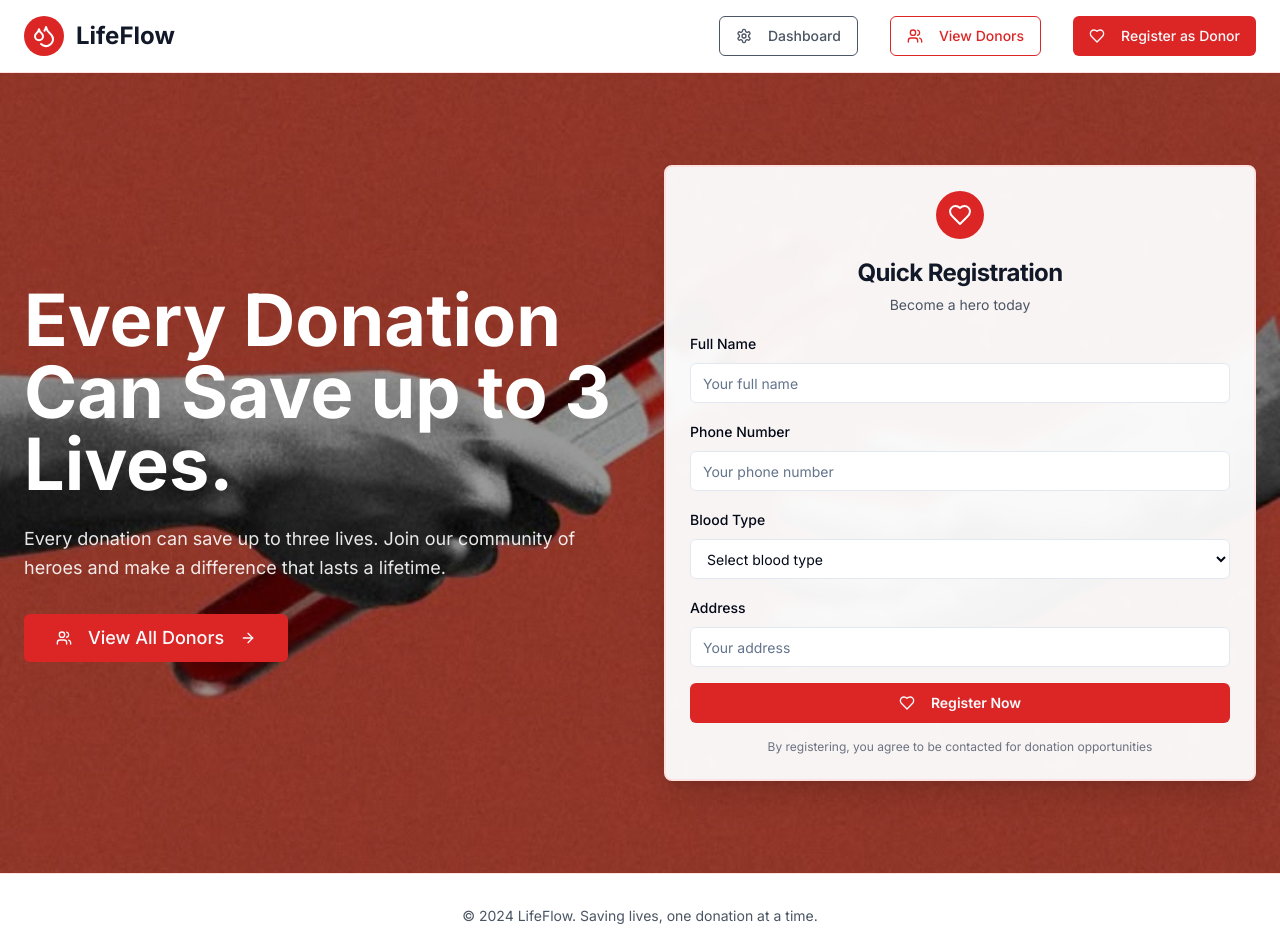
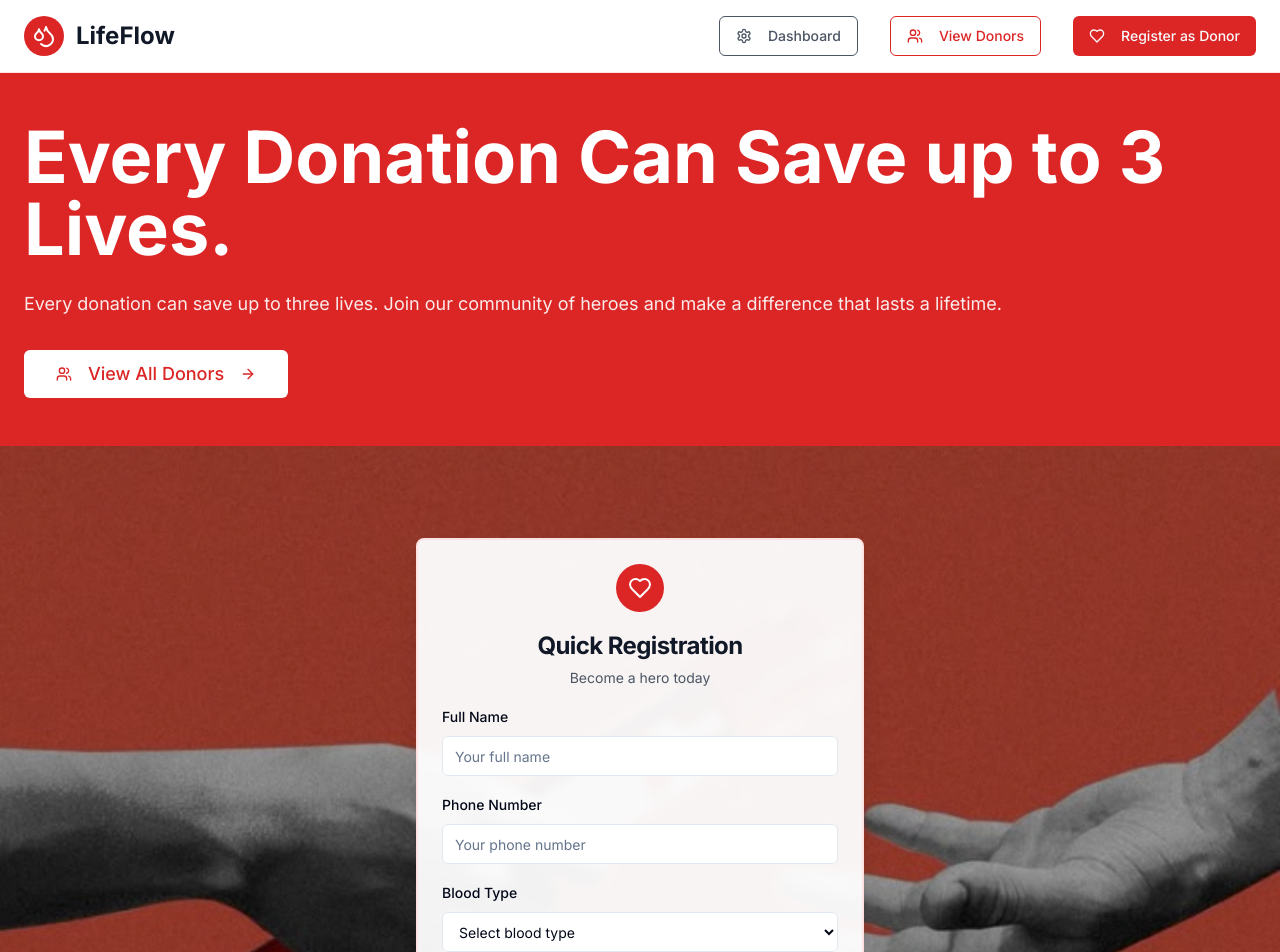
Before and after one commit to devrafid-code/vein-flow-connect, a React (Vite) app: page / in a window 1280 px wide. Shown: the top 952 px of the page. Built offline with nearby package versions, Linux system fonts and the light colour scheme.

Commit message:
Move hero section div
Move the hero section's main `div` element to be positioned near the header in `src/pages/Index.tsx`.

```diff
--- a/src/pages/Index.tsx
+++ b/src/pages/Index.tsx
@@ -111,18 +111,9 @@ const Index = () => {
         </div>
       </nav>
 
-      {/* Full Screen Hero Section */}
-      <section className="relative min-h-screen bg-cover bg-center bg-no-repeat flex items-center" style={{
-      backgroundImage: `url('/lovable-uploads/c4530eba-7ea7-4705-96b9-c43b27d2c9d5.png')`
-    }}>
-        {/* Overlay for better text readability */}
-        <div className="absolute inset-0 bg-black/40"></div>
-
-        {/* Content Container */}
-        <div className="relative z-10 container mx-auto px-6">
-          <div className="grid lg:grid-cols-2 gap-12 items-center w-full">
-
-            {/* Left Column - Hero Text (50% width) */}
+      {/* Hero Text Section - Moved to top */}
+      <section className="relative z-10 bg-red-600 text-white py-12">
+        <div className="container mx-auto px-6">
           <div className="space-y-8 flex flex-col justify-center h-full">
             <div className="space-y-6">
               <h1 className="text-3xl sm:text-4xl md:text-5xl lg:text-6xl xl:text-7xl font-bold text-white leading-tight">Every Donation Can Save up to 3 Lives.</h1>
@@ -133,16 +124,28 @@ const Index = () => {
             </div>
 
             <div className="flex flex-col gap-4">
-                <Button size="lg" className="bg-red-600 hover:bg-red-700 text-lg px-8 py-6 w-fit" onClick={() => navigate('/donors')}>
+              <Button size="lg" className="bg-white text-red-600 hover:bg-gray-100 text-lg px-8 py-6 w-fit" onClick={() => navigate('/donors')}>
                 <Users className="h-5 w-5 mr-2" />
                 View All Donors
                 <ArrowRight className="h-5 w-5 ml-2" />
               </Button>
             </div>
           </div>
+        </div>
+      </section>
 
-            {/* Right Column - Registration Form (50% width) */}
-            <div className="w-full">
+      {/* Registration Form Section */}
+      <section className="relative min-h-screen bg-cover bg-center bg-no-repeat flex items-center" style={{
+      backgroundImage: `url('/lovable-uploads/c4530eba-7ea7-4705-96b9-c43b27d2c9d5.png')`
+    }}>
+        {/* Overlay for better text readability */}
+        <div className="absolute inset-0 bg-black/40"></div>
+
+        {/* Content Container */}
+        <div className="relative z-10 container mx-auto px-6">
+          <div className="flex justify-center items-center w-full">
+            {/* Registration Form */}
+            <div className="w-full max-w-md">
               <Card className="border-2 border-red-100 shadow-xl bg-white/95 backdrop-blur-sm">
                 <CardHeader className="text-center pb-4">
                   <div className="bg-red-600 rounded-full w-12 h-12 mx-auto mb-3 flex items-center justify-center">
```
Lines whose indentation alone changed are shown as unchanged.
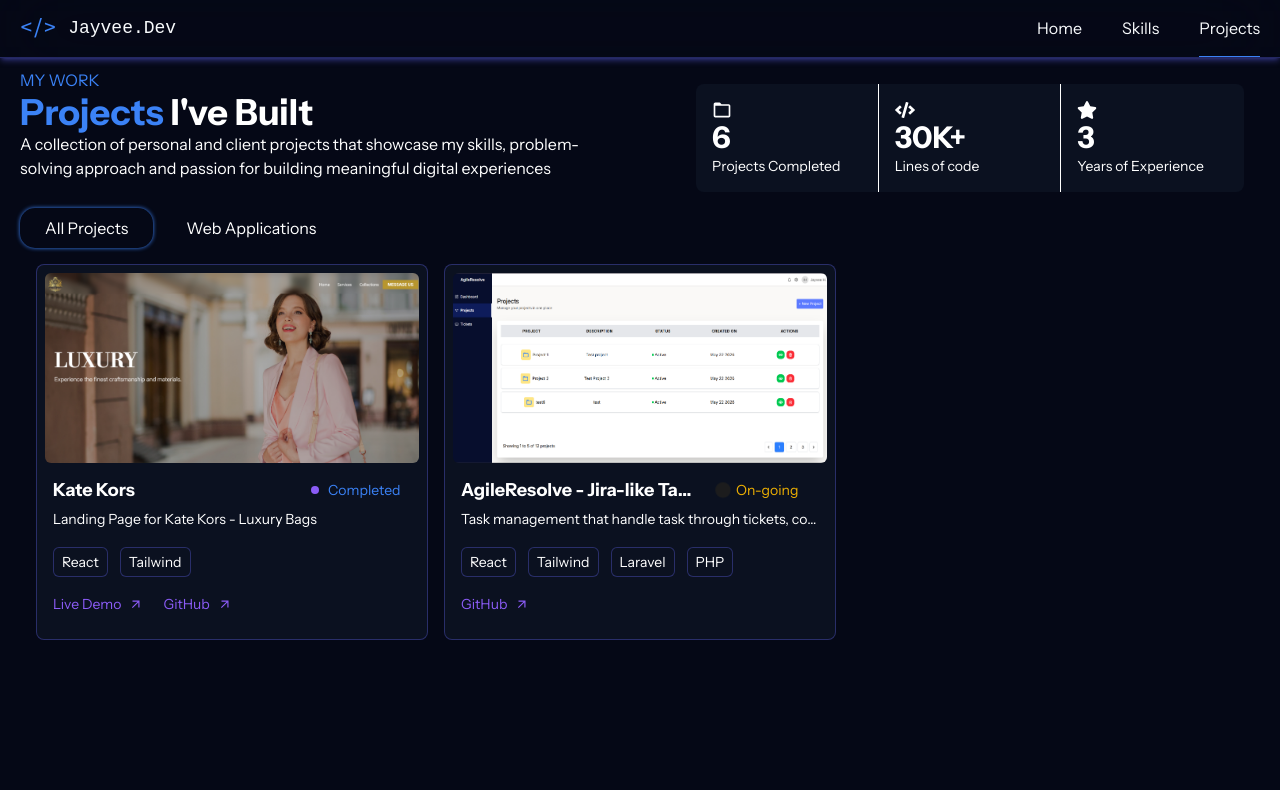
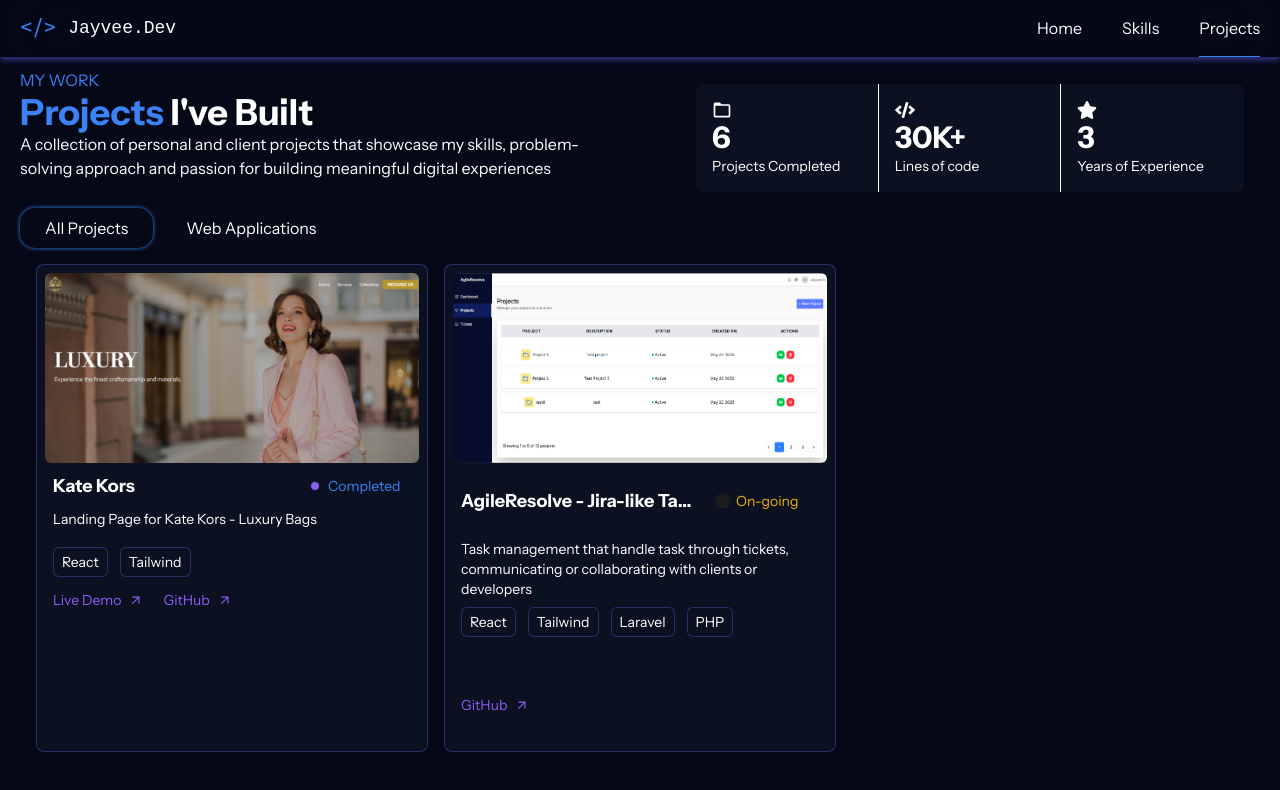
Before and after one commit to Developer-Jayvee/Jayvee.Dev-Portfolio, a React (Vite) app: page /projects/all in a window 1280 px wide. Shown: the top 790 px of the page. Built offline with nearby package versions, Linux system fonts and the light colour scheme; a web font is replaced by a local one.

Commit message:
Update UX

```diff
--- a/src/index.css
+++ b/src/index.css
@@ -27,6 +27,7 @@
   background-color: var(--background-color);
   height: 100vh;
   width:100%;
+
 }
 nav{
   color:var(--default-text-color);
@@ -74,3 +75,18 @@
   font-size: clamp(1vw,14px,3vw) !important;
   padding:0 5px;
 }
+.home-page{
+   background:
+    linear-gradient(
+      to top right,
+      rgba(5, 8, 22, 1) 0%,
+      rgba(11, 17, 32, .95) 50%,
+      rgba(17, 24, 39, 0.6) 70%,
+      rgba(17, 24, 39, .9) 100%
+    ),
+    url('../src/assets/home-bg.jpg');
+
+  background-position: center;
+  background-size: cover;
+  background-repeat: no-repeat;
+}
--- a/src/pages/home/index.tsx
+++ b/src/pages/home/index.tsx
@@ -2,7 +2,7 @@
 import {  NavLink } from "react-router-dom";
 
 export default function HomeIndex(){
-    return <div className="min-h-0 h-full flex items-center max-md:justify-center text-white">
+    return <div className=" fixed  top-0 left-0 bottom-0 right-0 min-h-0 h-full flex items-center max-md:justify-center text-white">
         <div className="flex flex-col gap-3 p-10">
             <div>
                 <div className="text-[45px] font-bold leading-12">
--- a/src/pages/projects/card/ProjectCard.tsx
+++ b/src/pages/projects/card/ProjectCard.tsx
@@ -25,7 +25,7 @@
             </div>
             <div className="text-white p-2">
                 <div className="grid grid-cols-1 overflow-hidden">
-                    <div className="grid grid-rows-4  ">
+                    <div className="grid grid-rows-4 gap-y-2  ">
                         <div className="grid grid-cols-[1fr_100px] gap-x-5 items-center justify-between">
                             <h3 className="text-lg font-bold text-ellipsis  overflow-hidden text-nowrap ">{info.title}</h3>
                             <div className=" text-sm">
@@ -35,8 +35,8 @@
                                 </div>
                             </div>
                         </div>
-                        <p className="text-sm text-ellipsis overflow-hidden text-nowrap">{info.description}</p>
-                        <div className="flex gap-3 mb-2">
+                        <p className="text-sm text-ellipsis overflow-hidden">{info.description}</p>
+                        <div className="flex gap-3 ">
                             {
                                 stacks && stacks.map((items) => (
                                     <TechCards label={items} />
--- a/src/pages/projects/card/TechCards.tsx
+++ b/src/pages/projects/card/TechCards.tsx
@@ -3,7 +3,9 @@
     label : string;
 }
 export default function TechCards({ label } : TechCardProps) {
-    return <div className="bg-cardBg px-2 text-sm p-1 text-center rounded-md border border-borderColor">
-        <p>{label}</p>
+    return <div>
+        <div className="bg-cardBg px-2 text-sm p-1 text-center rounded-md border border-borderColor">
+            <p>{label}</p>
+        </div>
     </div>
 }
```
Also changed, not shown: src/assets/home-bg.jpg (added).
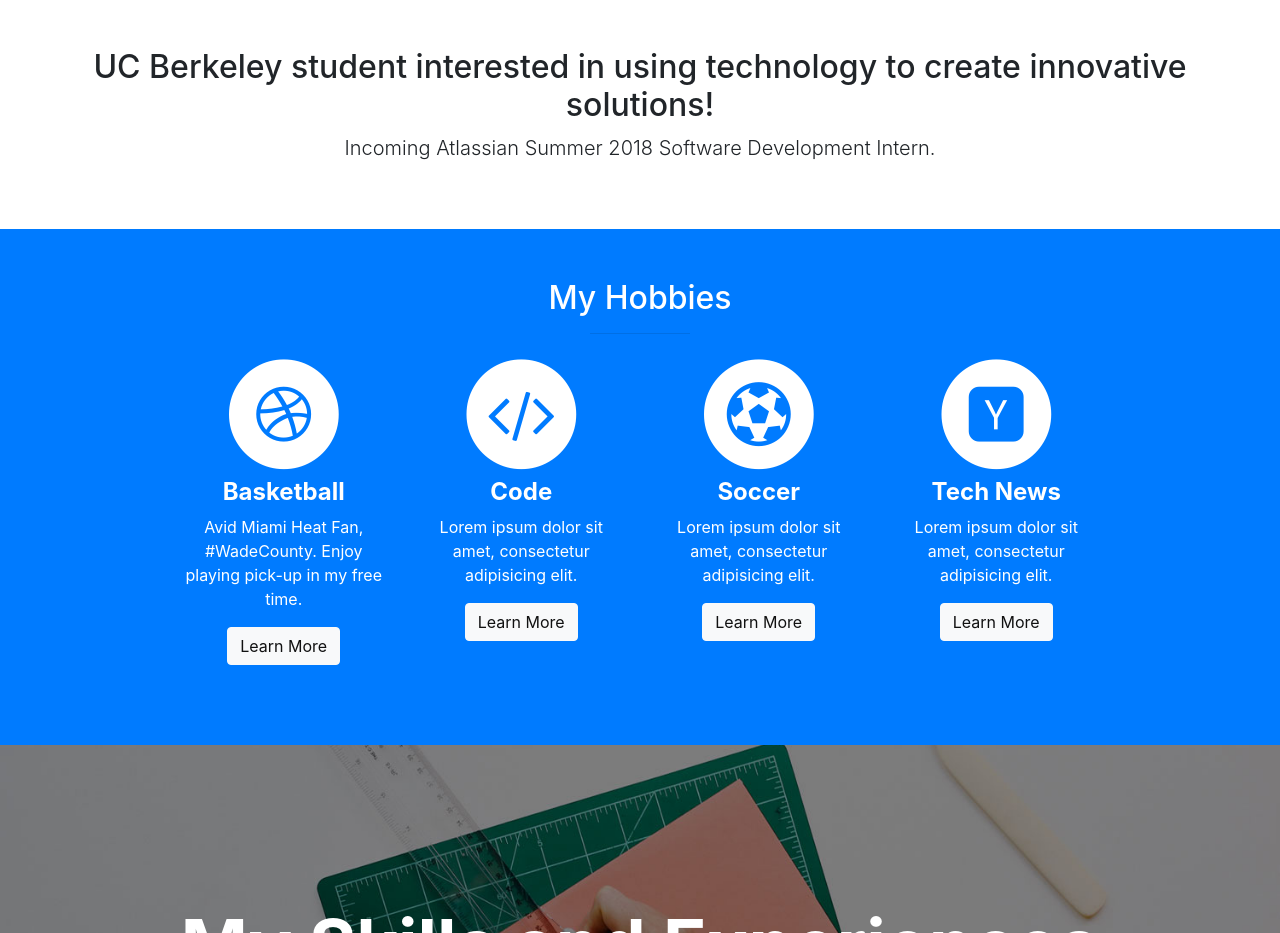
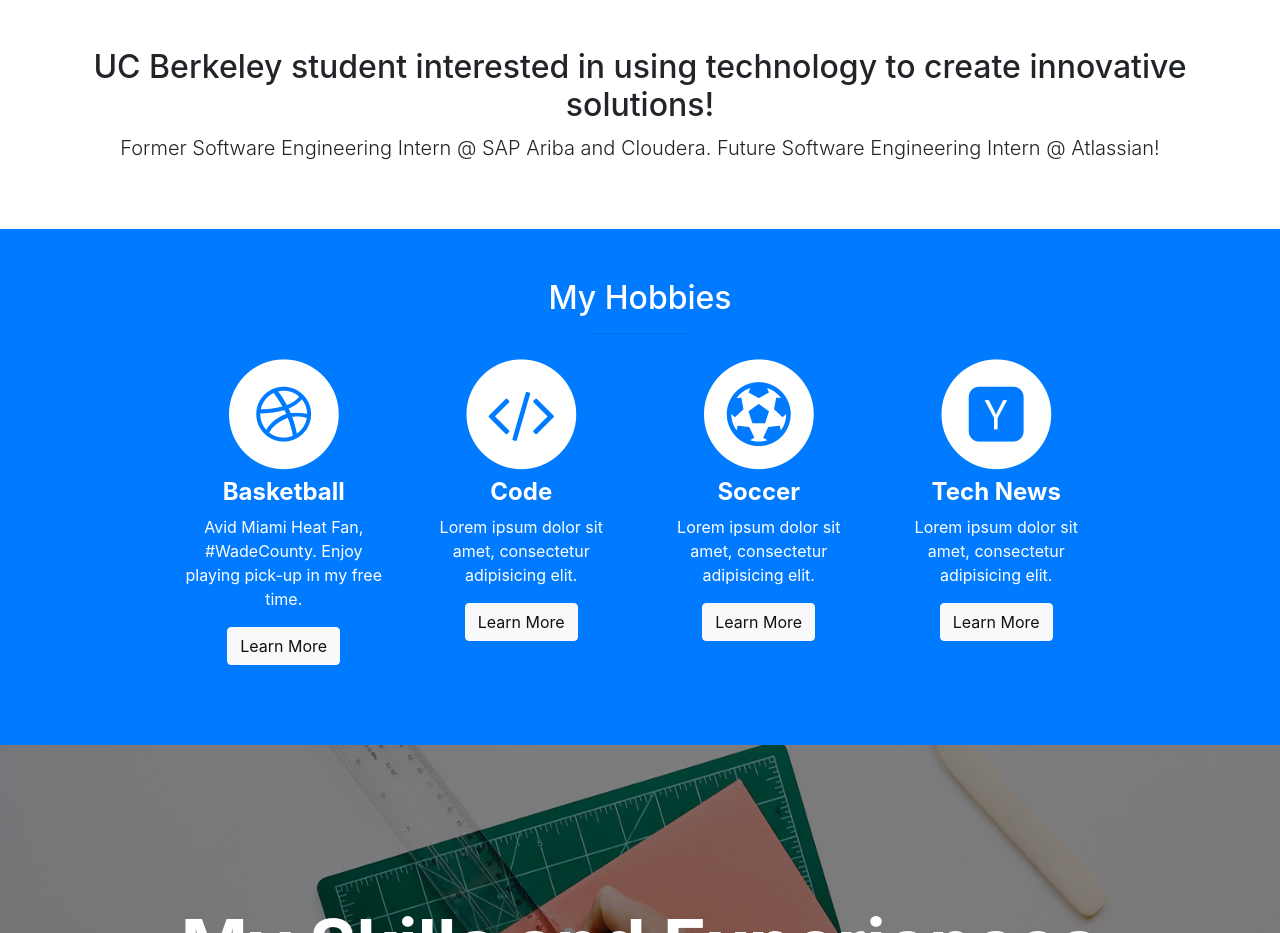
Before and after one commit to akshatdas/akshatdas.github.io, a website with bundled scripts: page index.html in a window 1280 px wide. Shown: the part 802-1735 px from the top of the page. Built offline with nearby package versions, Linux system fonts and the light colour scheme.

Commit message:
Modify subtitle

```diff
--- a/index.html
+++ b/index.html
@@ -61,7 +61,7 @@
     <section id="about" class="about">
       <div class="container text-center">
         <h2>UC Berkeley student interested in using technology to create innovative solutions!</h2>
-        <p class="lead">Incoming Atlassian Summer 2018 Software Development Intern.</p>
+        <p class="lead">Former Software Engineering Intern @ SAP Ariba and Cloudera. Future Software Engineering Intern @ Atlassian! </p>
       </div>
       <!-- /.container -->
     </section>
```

——

Check each line above for the string "flex", then copy the ones that have it.

-      <section className="relative min-h-screen bg-cover bg-center bg-no-repeat flex items-center" style={{
           <div className="space-y-8 flex flex-col justify-center h-full">
             <div className="flex flex-col gap-4">
+      <section className="relative min-h-screen bg-cover bg-center bg-no-repeat flex items-center" style={{
+          <div className="flex justify-center items-center w-full">
                   <div className="bg-red-600 rounded-full w-12 h-12 mx-auto mb-3 flex items-center justify-center">
-    return <div className="min-h-0 h-full flex items-center max-md:justify-center text-white">
+    return <div className=" fixed  top-0 left-0 bottom-0 right-0 min-h-0 h-full flex items-center max-md:justify-center text-white">
         <div className="flex flex-col gap-3 p-10">
-                        <div className="flex gap-3 mb-2">
+                        <div className="flex gap-3 ">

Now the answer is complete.